Cache memory is a type of computer memory designed to take advantage of the principles of locality. This principle states that once the data at a memory location is accessed, that data tends to be accessed again and that data near that memory address tends to be accessed in the near future.
Cache memory takes advantage of these principles to provide the CPU access to data stored in memory as efficiently as possible. There are several ways of designing caches to help facilitate this goal in a range of different scenarios. As with most software architecture—each comes with tradeoffs.
A single block of memory is mapped to a single block of the cache. The corresponding cache block can be calculated by
mem_addr % # cache_block_count. This means the 5th block of memory would map to the 1st block of a 4 block cache because
5 % 4 = 1.

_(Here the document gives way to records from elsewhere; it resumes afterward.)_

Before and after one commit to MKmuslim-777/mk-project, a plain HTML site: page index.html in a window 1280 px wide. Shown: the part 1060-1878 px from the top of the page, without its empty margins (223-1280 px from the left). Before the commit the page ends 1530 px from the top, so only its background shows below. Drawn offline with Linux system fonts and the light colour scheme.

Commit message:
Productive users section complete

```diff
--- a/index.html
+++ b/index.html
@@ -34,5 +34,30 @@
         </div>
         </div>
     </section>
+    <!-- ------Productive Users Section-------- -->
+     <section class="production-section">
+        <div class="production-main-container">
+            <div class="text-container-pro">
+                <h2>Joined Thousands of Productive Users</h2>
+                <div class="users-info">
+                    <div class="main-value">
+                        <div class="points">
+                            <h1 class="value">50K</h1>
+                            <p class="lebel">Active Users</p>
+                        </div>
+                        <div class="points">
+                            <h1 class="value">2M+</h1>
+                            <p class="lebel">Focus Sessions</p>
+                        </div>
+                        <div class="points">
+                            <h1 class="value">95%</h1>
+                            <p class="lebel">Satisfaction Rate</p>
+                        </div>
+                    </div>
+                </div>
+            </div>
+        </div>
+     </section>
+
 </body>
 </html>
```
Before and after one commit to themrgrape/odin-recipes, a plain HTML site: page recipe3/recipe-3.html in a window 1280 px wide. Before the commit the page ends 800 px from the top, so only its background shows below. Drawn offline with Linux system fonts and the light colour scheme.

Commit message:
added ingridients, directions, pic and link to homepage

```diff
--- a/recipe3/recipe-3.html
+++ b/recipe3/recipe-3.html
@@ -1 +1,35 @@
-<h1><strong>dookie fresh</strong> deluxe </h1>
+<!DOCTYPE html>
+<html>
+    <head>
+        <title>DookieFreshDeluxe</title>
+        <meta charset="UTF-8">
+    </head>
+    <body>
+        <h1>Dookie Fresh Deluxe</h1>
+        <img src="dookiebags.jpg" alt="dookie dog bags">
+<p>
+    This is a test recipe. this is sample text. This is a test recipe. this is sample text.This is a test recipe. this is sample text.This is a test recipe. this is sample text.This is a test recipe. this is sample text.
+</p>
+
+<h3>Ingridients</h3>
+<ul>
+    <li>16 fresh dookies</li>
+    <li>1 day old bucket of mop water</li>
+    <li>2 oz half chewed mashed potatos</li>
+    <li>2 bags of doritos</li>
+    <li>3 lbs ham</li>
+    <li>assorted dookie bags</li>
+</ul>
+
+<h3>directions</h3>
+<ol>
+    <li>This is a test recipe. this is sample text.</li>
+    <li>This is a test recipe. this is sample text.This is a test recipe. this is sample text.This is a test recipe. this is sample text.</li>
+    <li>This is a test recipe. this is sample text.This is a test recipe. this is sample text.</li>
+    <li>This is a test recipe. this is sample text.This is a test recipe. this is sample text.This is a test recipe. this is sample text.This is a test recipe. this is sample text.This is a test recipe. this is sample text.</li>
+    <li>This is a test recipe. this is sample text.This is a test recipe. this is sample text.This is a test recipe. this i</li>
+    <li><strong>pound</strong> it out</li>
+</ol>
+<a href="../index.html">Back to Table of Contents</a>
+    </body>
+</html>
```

Set associative mapping divides the cache blocks into sets, such that a block of data from main memory could map to multiple positions in a single set. For example, if an 8-block cache were 2-way set associative, it would be divided into 4 sets of 2 blocks. Each of these sets could contain 2 blocks of data from main memory, differentiated by their tag numbers. Set associative indexing is calculated using
mem_addr % cache_set_count.
Fully associative mapping is similar to N-Set Associative mapping, just that the number of sets in cache memory is equal to the number of blocks.
Where two-way associative mapping dictates 8 blocks of cache memory be subdivided into 4 blocks of two sets; fully associative mapping would dictate those 8 blocks of cache memory be subdivided into 8 sets of memory.
Effectively, this means that a block of memory from main memory could be written to any block in cache memory. This means lookups can be hardware-intensive and often inefficient.
Cache-memory design involves a balance of size vs. performance. The types of cache memory discussed here represent two major approaches of cache memory design: n-way set associative and direct-mapped. Direct-mapped caches are much simpler to implement but result in lower performance.
N-way set-associative cache design allows flexibility and faster performance under common cases in modern computing. The extra resources required to implement this cache type are often more than justified by performance gains (R).